*Task requirements*:
Every picture is to be removed, and all the data is to be copied exactly.
▶
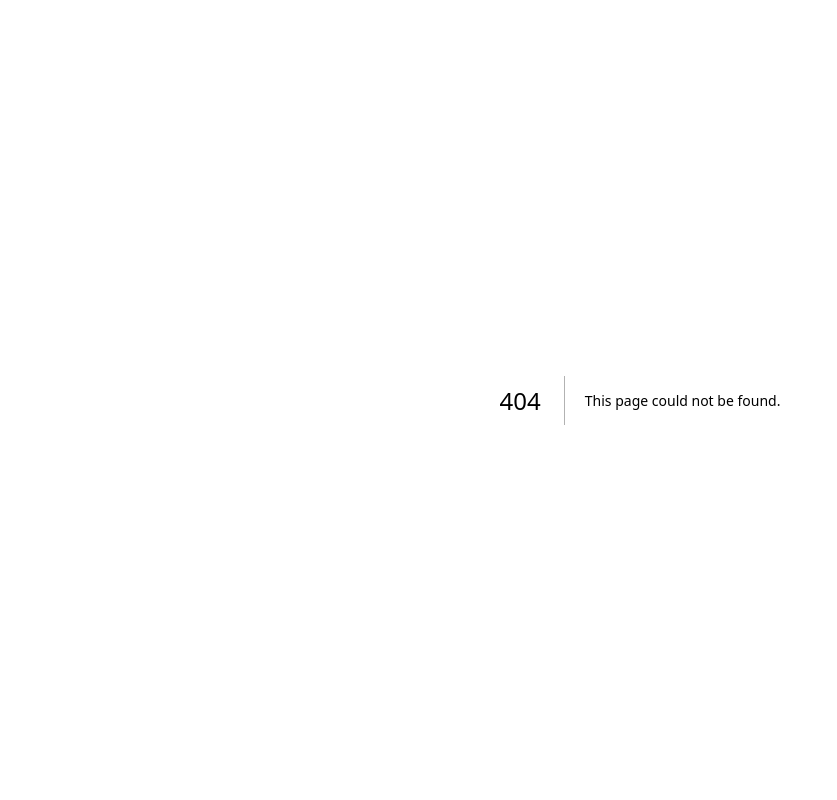
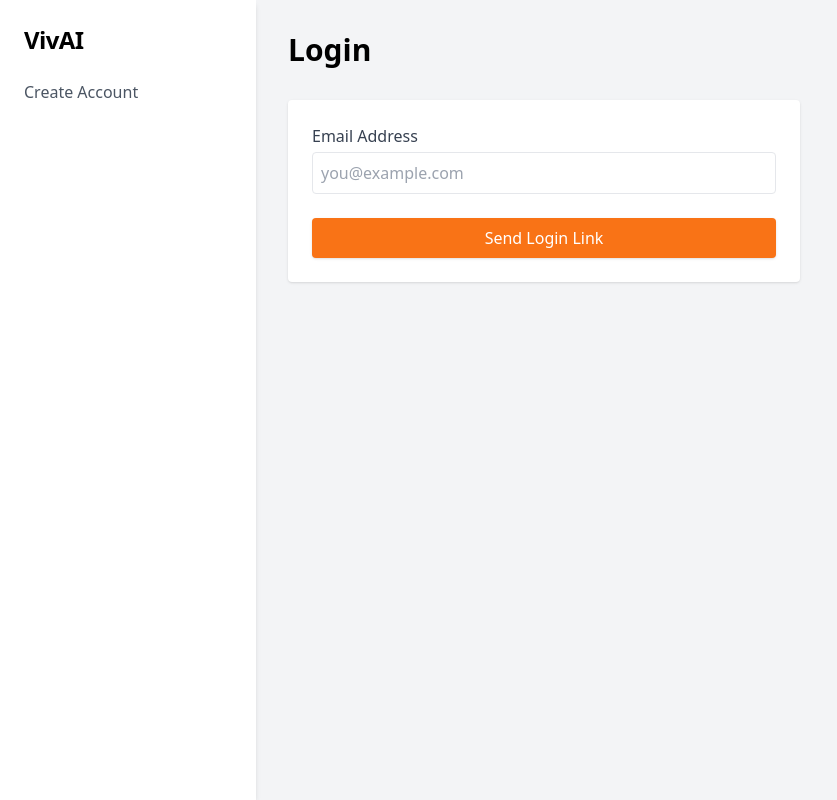
Before and after one commit to rodneyberubee/viv-frontend, a Next.js app: page /login in a window 1280 px wide. Before the commit this address had no page. Shown: the whole page, without its empty margins (0-837 px from the left). Built offline with nearby package versions, Linux system fonts and the light colour scheme.

Commit message:
Create login.tsx

```diff
--- /dev/null
+++ b/pages/login.tsx
@@ -0,0 +1,83 @@
+import React, { useState } from 'react';
+
+const LoginPage = () => {
+  const [email, setEmail] = useState('');
+  const [loading, setLoading] = useState(false);
+  const [message, setMessage] = useState('');
+
+  const handleLogin = async () => {
+    if (!email) {
+      setMessage('Please enter your email');
+      return;
+    }
+
+    setLoading(true);
+    setMessage('');
+
+    try {
+      const res = await fetch('https://api.vivaitable.com/api/auth/login', {
+        method: 'POST',
+        headers: { 'Content-Type': 'application/json' },
+        body: JSON.stringify({ email }),
+      });
+
+      const data = await res.json();
+      if (res.ok) {
+        setMessage('Check your email for a login link!');
+      } else {
+        setMessage(data.error || 'Login failed. Please try again.');
+      }
+    } catch (err) {
+      console.error('[ERROR][login]', err);
+      setMessage('An error occurred. Please try again.');
+    } finally {
+      setLoading(false);
+    }
+  };
+
+  return (
+    <div className="flex min-h-screen bg-gray-100">
+      <aside className="w-64 bg-white shadow-md p-6 space-y-6">
+        <h2 className="text-2xl font-bold tracking-tight">VivAI</h2>
+        <nav className="space-y-4">
+          <a className="block text-gray-600 hover:text-orange-500" href="/account">
+            Create Account
+          </a>
+        </nav>
+      </aside>
+
+      <main className="flex-1 p-8 space-y-8">
+        <div className="flex justify-between items-center">
+          <h1 className="text-3xl font-bold">Login</h1>
+        </div>
+
+        <section className="bg-white rounded shadow p-6 space-y-6 max-w-lg">
+          <div>
+            <label className="block text-gray-700 font-medium mb-1">Email Address</label>
+            <input
+              type="email"
+              value={email}
+              onChange={(e) => setEmail(e.target.value)}
+              className="p-2 border rounded w-full"
+              placeholder="you@example.com"
+            />
+          </div>
+          {message && (
+            <div className="text-sm text-gray-700 bg-gray-50 border p-2 rounded">
+              {message}
+            </div>
+          )}
+          <button
+            onClick={handleLogin}
+            disabled={loading}
+            className="bg-orange-500 text-white px-4 py-2 rounded shadow hover:bg-orange-600 w-full"
+          >
+            {loading ? 'Sending Link...' : 'Send Login Link'}
+          </button>
+        </section>
+      </main>
+    </div>
+  );
+};
+
+export default LoginPage;
```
◀
*Result below*:
Before and after one commit to rodneyberubee/viv-frontend, a Next.js app: page /login in a window 1280 px wide. Before the commit this address had no page. Shown: the whole page, without its empty margins (0-837 px from the left). Built offline with nearby package versions, Linux system fonts and the light colour scheme.

Commit message:
Create login.tsx

```diff
--- /dev/null
+++ b/pages/login.tsx
@@ -0,0 +1,83 @@
+import React, { useState } from 'react';
+
+const LoginPage = () => {
+  const [email, setEmail] = useState('');
+  const [loading, setLoading] = useState(false);
+  const [message, setMessage] = useState('');
+
+  const handleLogin = async () => {
+    if (!email) {
+      setMessage('Please enter your email');
+      return;
+    }
+
+    setLoading(true);
+    setMessage('');
+
+    try {
+      const res = await fetch('https://api.vivaitable.com/api/auth/login', {
+        method: 'POST',
+        headers: { 'Content-Type': 'application/json' },
+        body: JSON.stringify({ email }),
+      });
+
+      const data = await res.json();
+      if (res.ok) {
+        setMessage('Check your email for a login link!');
+      } else {
+        setMessage(data.error || 'Login failed. Please try again.');
+      }
+    } catch (err) {
+      console.error('[ERROR][login]', err);
+      setMessage('An error occurred. Please try again.');
+    } finally {
+      setLoading(false);
+    }
+  };
+
+  return (
+    <div className="flex min-h-screen bg-gray-100">
+      <aside className="w-64 bg-white shadow-md p-6 space-y-6">
+        <h2 className="text-2xl font-bold tracking-tight">VivAI</h2>
+        <nav className="space-y-4">
+          <a className="block text-gray-600 hover:text-orange-500" href="/account">
+            Create Account
+          </a>
+        </nav>
+      </aside>
+
+      <main className="flex-1 p-8 space-y-8">
+        <div className="flex justify-between items-center">
+          <h1 className="text-3xl font-bold">Login</h1>
+        </div>
+
+        <section className="bg-white rounded shadow p-6 space-y-6 max-w-lg">
+          <div>
+            <label className="block text-gray-700 font-medium mb-1">Email Address</label>
+            <input
+              type="email"
+              value={email}
+              onChange={(e) => setEmail(e.target.value)}
+              className="p-2 border rounded w-full"
+              placeholder="you@example.com"
+            />
+          </div>
+          {message && (
+            <div className="text-sm text-gray-700 bg-gray-50 border p-2 rounded">
+              {message}
+            </div>
+          )}
+          <button
+            onClick={handleLogin}
+            disabled={loading}
+            className="bg-orange-500 text-white px-4 py-2 rounded shadow hover:bg-orange-600 w-full"
+          >
+            {loading ? 'Sending Link...' : 'Send Login Link'}
+          </button>
+        </section>
+      </main>
+    </div>
+  );
+};
+
+export default LoginPage;
```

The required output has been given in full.